By Blane Russell
Credit score? You didn't know you had such a
thing, did you?
Many people don't, but your awareness of this all-important
credit evaluation tool can literally make or break your chances
of securing a loan.
In its most basic form, your credit score represents your
creditworthiness in the form of a number. Lenders use this
evaluation when determining the risk in lending you money,
whether or not to grant you credit, how much credit they should
grant, and what interest rate to charge.
A variety of factors are considered during the calculation of
your credit score such as:
* how much money you earn.
* how long you have been using credit.
* whether you have made payments on time.
* your level of education.
* the number of years you have lived in a single location.
* the number of years you have worked for the same employer.
* whether or not you are a homeowner.
What the credit companies are looking for with many of these
factors is your stability and your likelihood to repay the loan.
For example: if you have been using credit for many years, make
90% of your payments on time, have a college education, have
lived in the same location for 5 years, and have worked with the
same organization for 4 years; you are more likely to obtain a
higher score. (The higher, the better.)
On the other hand, if you have consistently made late payments,
have a high school education, move frequently, and change jobs
every year; your score will undoubtedly be much lower. Lower
scores jeopardize your chances for getting credit.
Where Does Your Score Come From?
How, exactly, is your score determined? There are a number of
ways; and each lending institution does not use the same
criteria. The following is a typical method:
Payment History = 35% - Notice this element carries the most
weight. It looks at missing or late payments, frequency of late
payments, collections, credit card payments, loan payments, etc.
Outstanding Debt = 30% - The amount of outstanding debt on loans
and credit cards will decrease your credit score. Lenders will
look for how many outstanding balances you have, how long you
have had these balances, if you keep a high or "maxed out"
balance on your credit cards, and how many open revolving credit
cards you have.
Length of credit history = 15% - How long have you been
successfully paying your debts? (The longer, the better.) A long
credit history that shows on-time payments will be a benefit to
Recent inquiries = 10% - Each time you apply for credit (of any

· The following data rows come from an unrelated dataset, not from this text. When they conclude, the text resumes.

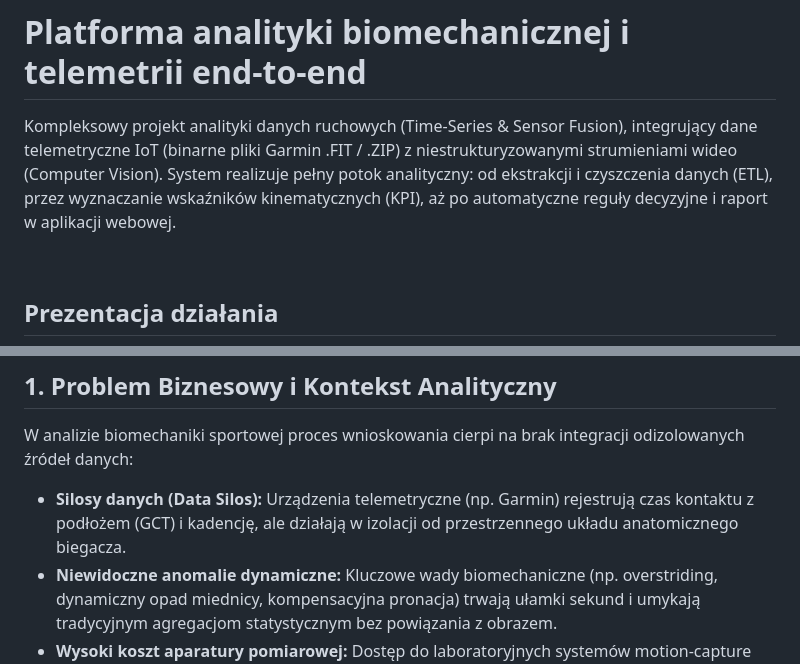
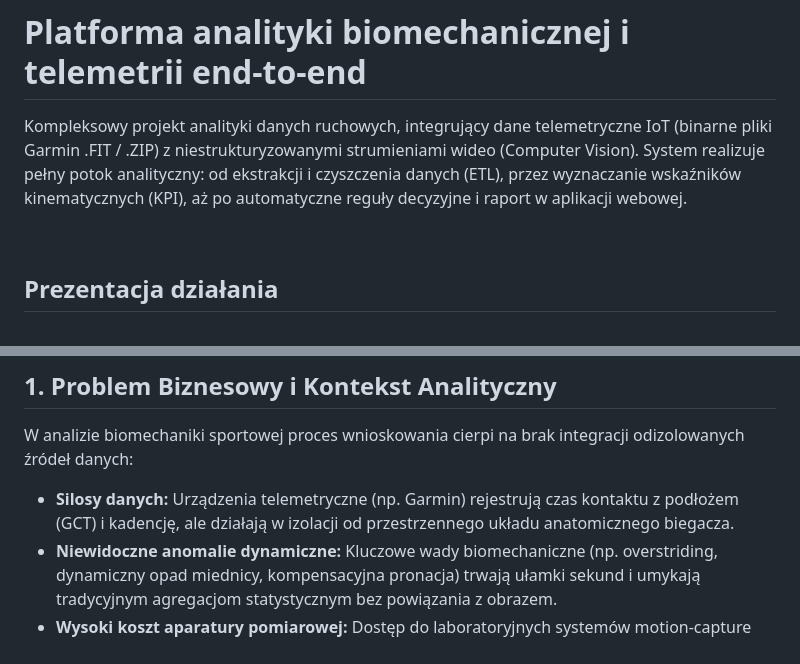
Before and after one commit to laura-szczerbowska/running-form-analytics, a Markdown page: README.md, 2 parts joined by grey strips. Drawn GitHub-style.

```diff
--- a/README.md
+++ b/README.md
@@ -1,7 +1,7 @@
 # Platforma analityki biomechanicznej i telemetrii end-to-end
 
 
-Kompleksowy projekt analityki danych ruchowych (Time-Series & Sensor Fusion), integrujący dane telemetryczne IoT (binarne pliki Garmin .FIT / .ZIP) z niestrukturyzowanymi strumieniami wideo (Computer Vision). System realizuje pełny potok analityczny: od ekstrakcji i czyszczenia danych (ETL), przez wyznaczanie wskaźników kinematycznych (KPI), aż po automatyczne reguły decyzyjne i raport w aplikacji webowej.
+Kompleksowy projekt analityki danych ruchowych, integrujący dane telemetryczne IoT (binarne pliki Garmin .FIT / .ZIP) z niestrukturyzowanymi strumieniami wideo (Computer Vision). System realizuje pełny potok analityczny: od ekstrakcji i czyszczenia danych (ETL), przez wyznaczanie wskaźników kinematycznych (KPI), aż po automatyczne reguły decyzyjne i raport w aplikacji webowej.
 
 
 <br>
@@ -38,7 +38,7 @@ Ocena lądowania, pochylenia tułowia, oscylacji pionowej i sprężystości koń
 
 W analizie biomechaniki sportowej proces wnioskowania cierpi na brak integracji odizolowanych źródeł danych:
 
-* **Silosy danych (Data Silos):** Urządzenia telemetryczne (np. Garmin) rejestrują czas kontaktu z podłożem (GCT) i kadencję, ale działają w izolacji od przestrzennego układu anatomicznego biegacza.
+* **Silosy danych:** Urządzenia telemetryczne (np. Garmin) rejestrują czas kontaktu z podłożem (GCT) i kadencję, ale działają w izolacji od przestrzennego układu anatomicznego biegacza.
 * **Niewidoczne anomalie dynamiczne:** Kluczowe wady biomechaniczne (np. overstriding, dynamiczny opad miednicy, kompensacyjna pronacja) trwają ułamki sekund i umykają tradycyjnym agregacjom statystycznym bez powiązania z obrazem.
 * **Wysoki koszt aparatury pomiarowej:** Dostęp do laboratoryjnych systemów motion-capture (np. Vicon) jest zaporowy cenowo dla klubów i biegaczy amatorów.
 
```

kind), a credit inquiry is made in your history. Many inquiries
(especially if you have many inquiries without any approvals)
will raise a red flag and decrease your credit score.
Type of credit = 10% - What types of credit do you use? Credit
cards, equity loans, signature loans? Your score will reflect
how many types of loans you have, and for how much.
How Can You Increase Your Score?
Certain factors can play havoc with your credit score. As
mentioned earlier, with each inquiry you will lower your credit
score; thus, preventing you from obtaining the loan you need. To
help alleviate this, use a mortgage broker when applying for a
loan or mortgage to reduce the
number of inquiries on your credit file.
Maintain your employment and residence status for at least TWO
years. This shows stability and helps to build trust in the eyes
of your lender.
Do not keep credit card balances near, at, or over your credit
limit. If you have high balances now and are considering
applying for a loan, begin to pay them down immediately.
While certain factors in your history cannot be erased, you can
begin to do everything in your power to improve your financial
snapshot. When you do, a better credit score will be ready when
you apply for loans in the future.
Blane Russell is President of Russell and Associates, a
full-service mortgage broker specializing in debt consolidation,
second mortgages, refinances, and no income verification loans.
To get the credit you need NOW, visit http://www.refinanceu.com
today for same day approvals on most loans.